Feral Goats, Arapawa Rams & Wild Pigs
Feral goats live in groups of mixed ages, often containing both male and female animals. Males are the largest sex, with clearly heavier forequarters, shaggier coats, and larger horns. There is great variability in the colour as they can be black, white or brown or any combination of these. In New Zealand, both sexes have horns. For females, the horns are slender and curve upwards and backward, with a clear space between the bases. In males, the horns are larger and sweep up and backward or up and outwards in an open spiral. The horns are not shed annually like antlers but are retained for the life of the animal.

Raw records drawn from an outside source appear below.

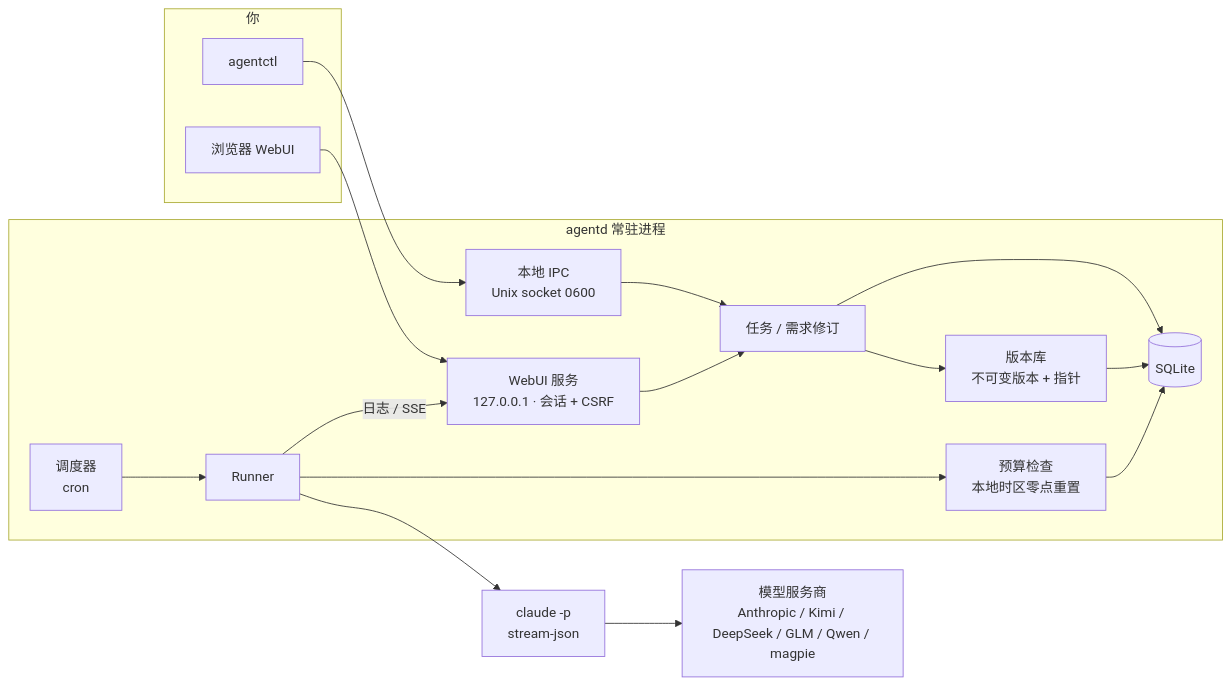
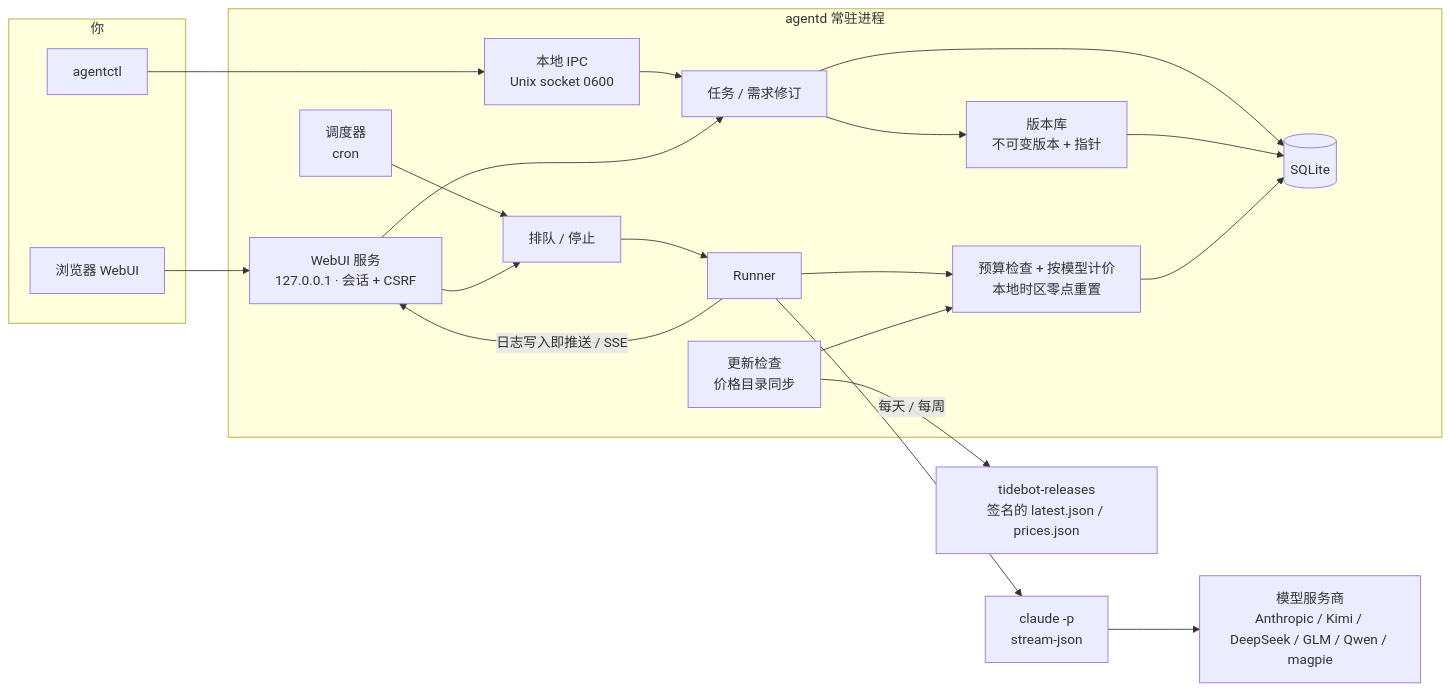
The diagram in README.md (Zhengmingming1/tidebot), drawn with Mermaid before and after one commit. The commit also changed other lines of this file and 25 other files, not shown here.

Commit message:
v0.1.7 发布说明；README 更新功能介绍、占用实测、安装与更新说明、架构图，按 1024×655 重拍截图

````diff
--- a/README.md
+++ b/README.md
@@ -81,33 +101,40 @@
 ```mermaid
 flowchart LR
   subgraph you[你]
     CLI[agentctl]
     Browser[浏览器 WebUI]
   end
   subgraph agentd[agentd 常驻进程]
     IPC[本地 IPC<br/>Unix socket 0600]
     Web[WebUI 服务<br/>127.0.0.1 · 会话 + CSRF]
     Sched[调度器<br/>cron]
     Tasks[任务 / 需求修订]
     Ver[版本库<br/>不可变版本 + 指针]
-    Cost[预算检查<br/>本地时区零点重置]
+    Cost[预算检查 + 按模型计价<br/>本地时区零点重置]
+    Queue[排队 / 停止]
     Runner[Runner]
+    Upd[更新检查<br/>价格目录同步]
     DB[(SQLite)]
   end
   Claude[claude -p<br/>stream-json]
   Provider[模型服务商<br/>Anthropic / Kimi / DeepSeek / GLM / Qwen / magpie]
+  Rel[tidebot-releases<br/>签名的 latest.json / prices.json]
 
   CLI --> IPC
   Browser --> Web
   IPC --> Tasks
   Web --> Tasks
-  Sched --> Runner
+  Sched --> Queue
+  Web --> Queue
+  Queue --> Runner
   Tasks --> Ver
   Runner --> Cost
   Runner --> Claude
   Claude --> Provider
   Tasks --> DB
   Ver --> DB
   Cost --> DB
-  Runner -- 日志 / SSE --> Web
+  Runner -- 日志写入即推送 / SSE --> Web
+  Upd -- 每天 / 每周 --> Rel
+  Upd --> Cost
 ```
````
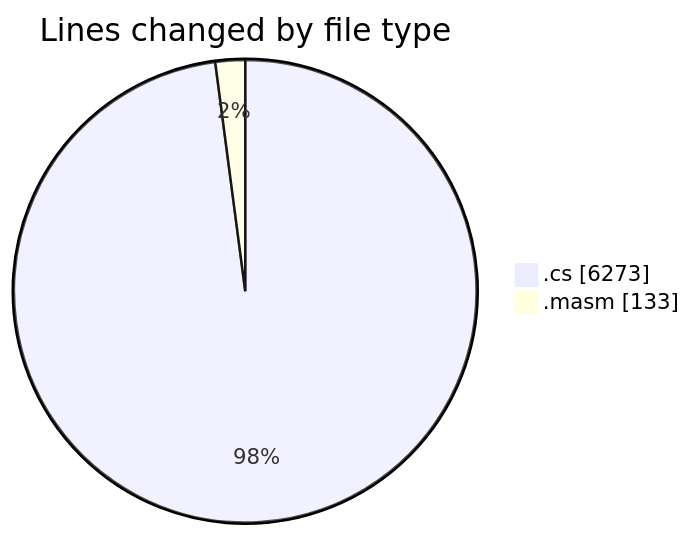
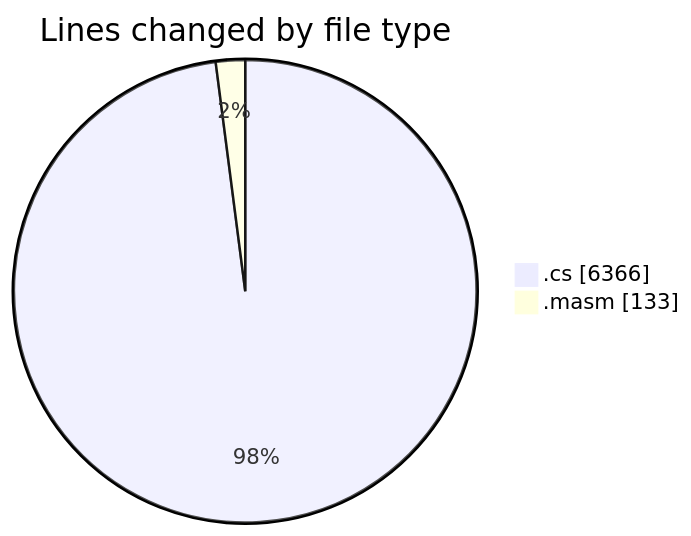
One commit to charlie-sans/code-tracking changed the first of 2 diagrams in 2025-03-17/sharpmasm/README.md. Above: the diagram before and after it, drawn with Mermaid. The commit also changed other lines of this file and 1 other file, not shown here.

````diff
--- a/2025-03-17/sharpmasm/README.md
+++ b/2025-03-17/sharpmasm/README.md
@@ -28,6 +28,6 @@
 ```mermaid
 pie showData
 title Lines changed by file type
-".cs" : 6273
+".cs" : 6366
 ".masm" : 133
 ```
````
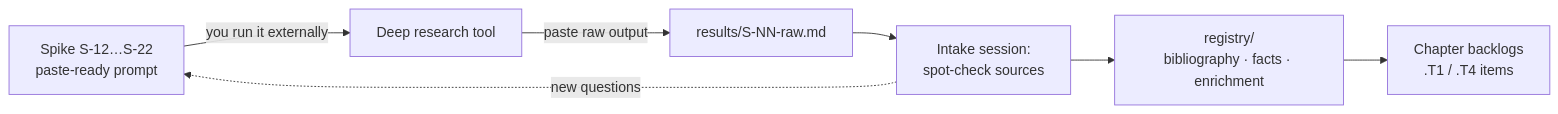
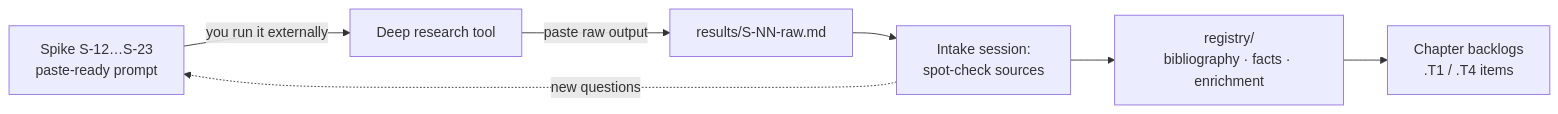
The diagram in book/plans/research/README.md (Israel-Laguan/marco-polo-reimagined), drawn with Mermaid before and after one commit. The commit also changed other lines of this file and 3 other files, not shown here.

First line of the commit message:
S-23: deep-research spike to scout more media visual references

````diff
--- a/book/plans/research/README.md
+++ b/book/plans/research/README.md
@@ -13,9 +13,9 @@
 ```mermaid
 flowchart LR
-  P[Spike S-12…S-22<br/>paste-ready prompt] -->|you run it externally| X[Deep research tool]
+  P[Spike S-12…S-23<br/>paste-ready prompt] -->|you run it externally| X[Deep research tool]
   X -->|paste raw output| R[results/S-NN-raw.md]
   R --> C[Intake session:<br/>spot-check sources]
   C --> G[registry/<br/>bibliography · facts · enrichment]
   G --> B[Chapter backlogs<br/>.T1 / .T4 items]
   C -.new questions.-> P
 ```
````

The Arapawa Sheep is a breed of feral sheep found primarily in the mountains of New Zealand, where they have probably been since they were introduced in 1867. Although there are many theories of how the sheep arrived, it is generally accepted that they are descendants of Merino strains from Australia. Most commonly the Arapawa colouring is all black. However, quite often, white points are displayed and on occasion, an all-white sheep can be found.
Wild pigs were introduced as early as 1769 by the French explorer Jean Francois Marie de Suville. A year later, Captain James Cook brought pigs with him, gifting some animals to local Maori that were then bred. These pigs occasionally escaped to form the wild pig populations that we have today. As a result, feral pigs in New Zealand are often referred to as ‘Captain Cookers.’ Most Captain Cookers are commonly black but there is considerable local variation in colour with ginger, sandy brown, white, gray and smoky blue, or combinations of these. Their tusks extend out from the lower jaw and curve upwards, outward and backward and can protrude 150 mm plus.